- [Goal of the exercise]: Show every line in the records below that contains the word "components".

BEGIN Input

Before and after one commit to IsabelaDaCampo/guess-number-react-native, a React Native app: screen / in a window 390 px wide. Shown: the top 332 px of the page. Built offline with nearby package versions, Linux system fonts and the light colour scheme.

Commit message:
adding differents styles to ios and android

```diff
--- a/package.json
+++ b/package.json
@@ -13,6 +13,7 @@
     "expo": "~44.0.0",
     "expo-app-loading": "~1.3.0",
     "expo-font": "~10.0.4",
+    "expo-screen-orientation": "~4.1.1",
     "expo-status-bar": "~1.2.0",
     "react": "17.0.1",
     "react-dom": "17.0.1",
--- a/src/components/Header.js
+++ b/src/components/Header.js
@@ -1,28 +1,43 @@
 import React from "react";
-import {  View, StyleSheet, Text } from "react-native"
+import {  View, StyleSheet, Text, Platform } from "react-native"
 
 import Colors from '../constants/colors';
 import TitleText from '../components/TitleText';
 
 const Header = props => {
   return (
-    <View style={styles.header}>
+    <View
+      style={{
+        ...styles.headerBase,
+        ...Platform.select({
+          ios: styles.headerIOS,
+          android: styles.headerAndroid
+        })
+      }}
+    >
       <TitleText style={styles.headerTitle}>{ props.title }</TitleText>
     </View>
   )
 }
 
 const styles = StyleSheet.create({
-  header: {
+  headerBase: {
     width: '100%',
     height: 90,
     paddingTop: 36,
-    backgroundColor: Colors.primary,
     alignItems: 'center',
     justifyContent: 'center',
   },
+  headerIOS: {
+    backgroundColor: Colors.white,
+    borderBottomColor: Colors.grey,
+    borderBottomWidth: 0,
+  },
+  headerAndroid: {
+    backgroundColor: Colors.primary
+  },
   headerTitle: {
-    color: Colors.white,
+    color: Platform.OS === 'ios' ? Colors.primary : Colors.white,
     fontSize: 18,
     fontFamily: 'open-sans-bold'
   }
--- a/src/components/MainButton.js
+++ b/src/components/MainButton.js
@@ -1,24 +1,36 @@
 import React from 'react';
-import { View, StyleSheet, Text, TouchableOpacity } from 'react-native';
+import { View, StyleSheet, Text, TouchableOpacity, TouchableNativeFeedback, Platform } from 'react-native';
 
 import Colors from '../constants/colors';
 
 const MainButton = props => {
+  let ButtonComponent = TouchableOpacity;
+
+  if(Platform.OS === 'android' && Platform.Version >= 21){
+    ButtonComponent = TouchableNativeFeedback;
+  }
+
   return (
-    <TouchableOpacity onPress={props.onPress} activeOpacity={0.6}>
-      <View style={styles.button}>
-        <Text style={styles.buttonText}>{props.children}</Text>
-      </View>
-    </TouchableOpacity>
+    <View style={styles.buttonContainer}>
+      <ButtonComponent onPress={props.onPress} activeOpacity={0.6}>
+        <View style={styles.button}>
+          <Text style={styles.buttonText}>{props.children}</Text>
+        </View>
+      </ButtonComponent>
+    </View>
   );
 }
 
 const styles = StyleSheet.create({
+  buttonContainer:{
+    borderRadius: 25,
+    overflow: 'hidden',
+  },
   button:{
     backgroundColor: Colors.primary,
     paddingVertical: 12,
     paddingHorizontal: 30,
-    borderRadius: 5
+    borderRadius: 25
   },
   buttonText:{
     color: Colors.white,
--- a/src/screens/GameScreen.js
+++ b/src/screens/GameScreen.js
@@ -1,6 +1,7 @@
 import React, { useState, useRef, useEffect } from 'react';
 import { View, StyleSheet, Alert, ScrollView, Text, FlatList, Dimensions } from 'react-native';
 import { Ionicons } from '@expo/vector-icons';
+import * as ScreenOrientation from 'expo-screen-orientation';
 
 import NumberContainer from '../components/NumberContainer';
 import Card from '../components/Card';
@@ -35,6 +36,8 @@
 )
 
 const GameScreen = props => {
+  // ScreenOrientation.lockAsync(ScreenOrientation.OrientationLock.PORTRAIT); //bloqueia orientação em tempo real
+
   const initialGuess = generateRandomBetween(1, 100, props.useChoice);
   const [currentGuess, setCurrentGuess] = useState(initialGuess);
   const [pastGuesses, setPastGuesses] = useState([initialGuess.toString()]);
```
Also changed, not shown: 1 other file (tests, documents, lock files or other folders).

END Input

- [Response to this exercise]:
--- a/src/components/Header.js
+++ b/src/components/Header.js
 import TitleText from '../components/TitleText';
--- a/src/components/MainButton.js
+++ b/src/components/MainButton.js
 import NumberContainer from '../components/NumberContainer';
 import Card from '../components/Card';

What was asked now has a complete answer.